____ The input
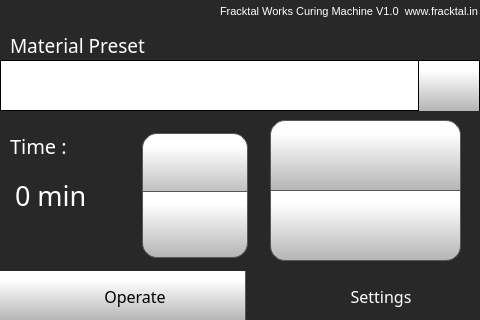
Qt form Code/curingMachineUI.ui (FracktalWorks/Curing_Machine) before a commit.
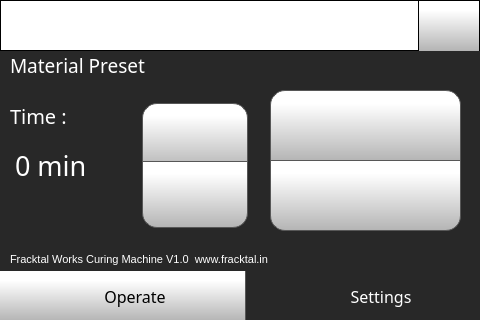
The same form after that commit. The open tabs and pages were chosen to show the change. Icons and pictures are not drawn.

Diff of the .ui file:
```diff
--- a/Code/curingMachineUI.ui
+++ b/Code/curingMachineUI.ui
@@ -459,7 +459,7 @@
       <property name="geometry">
        <rect>
         <x>270</x>
-        <y>120</y>
+        <y>90</y>
         <width>191</width>
         <height>71</height>
        </rect>
@@ -540,7 +540,7 @@
       <property name="geometry">
        <rect>
         <x>10</x>
-        <y>130</y>
+        <y>100</y>
         <width>241</width>
         <height>131</height>
        </rect>
@@ -844,7 +844,7 @@
       <property name="geometry">
        <rect>
         <x>10</x>
-        <y>130</y>
+        <y>100</y>
         <width>181</width>
         <height>31</height>
        </rect>
@@ -872,7 +872,7 @@
       <property name="geometry">
        <rect>
         <x>270</x>
-        <y>190</y>
+        <y>160</y>
         <width>191</width>
         <height>71</height>
        </rect>
@@ -952,7 +952,7 @@
       <property name="geometry">
        <rect>
         <x>10</x>
-        <y>30</y>
+        <y>50</y>
         <width>381</width>
         <height>31</height>
        </rect>
@@ -979,7 +979,7 @@
       <property name="geometry">
        <rect>
         <x>0</x>
-        <y>60</y>
+        <y>0</y>
         <width>481</width>
         <height>51</height>
        </rect>
@@ -1106,8 +1106,8 @@
      <widget class="QLabel" name="selectFilamentlabel_2">
       <property name="geometry">
        <rect>
-        <x>220</x>
-        <y>-4</y>
+        <x>10</x>
+        <y>244</y>
         <width>261</width>
         <height>31</height>
        </rect>
```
________
* **About this task**:
The response should contain every record above exactly as written, and none of the pictures.

* **Response area**:
Qt form Code/curingMachineUI.ui (FracktalWorks/Curing_Machine) before a commit.
The same form after that commit. The open tabs and pages were chosen to show the change. Icons and pictures are not drawn.

Diff of the .ui file:
```diff
--- a/Code/curingMachineUI.ui
+++ b/Code/curingMachineUI.ui
@@ -459,7 +459,7 @@
       <property name="geometry">
        <rect>
         <x>270</x>
-        <y>120</y>
+        <y>90</y>
         <width>191</width>
         <height>71</height>
        </rect>
@@ -540,7 +540,7 @@
       <property name="geometry">
        <rect>
         <x>10</x>
-        <y>130</y>
+        <y>100</y>
         <width>241</width>
         <height>131</height>
        </rect>
@@ -844,7 +844,7 @@
       <property name="geometry">
        <rect>
         <x>10</x>
-        <y>130</y>
+        <y>100</y>
         <width>181</width>
         <height>31</height>
        </rect>
@@ -872,7 +872,7 @@
       <property name="geometry">
        <rect>
         <x>270</x>
-        <y>190</y>
+        <y>160</y>
         <width>191</width>
         <height>71</height>
        </rect>
@@ -952,7 +952,7 @@
       <property name="geometry">
        <rect>
         <x>10</x>
-        <y>30</y>
+        <y>50</y>
         <width>381</width>
         <height>31</height>
        </rect>
@@ -979,7 +979,7 @@
       <property name="geometry">
        <rect>
         <x>0</x>
-        <y>60</y>
+        <y>0</y>
         <width>481</width>
         <height>51</height>
        </rect>
@@ -1106,8 +1106,8 @@
      <widget class="QLabel" name="selectFilamentlabel_2">
       <property name="geometry">
        <rect>
-        <x>220</x>
-        <y>-4</y>
+        <x>10</x>
+        <y>244</y>
         <width>261</width>
         <height>31</height>
        </rect>
```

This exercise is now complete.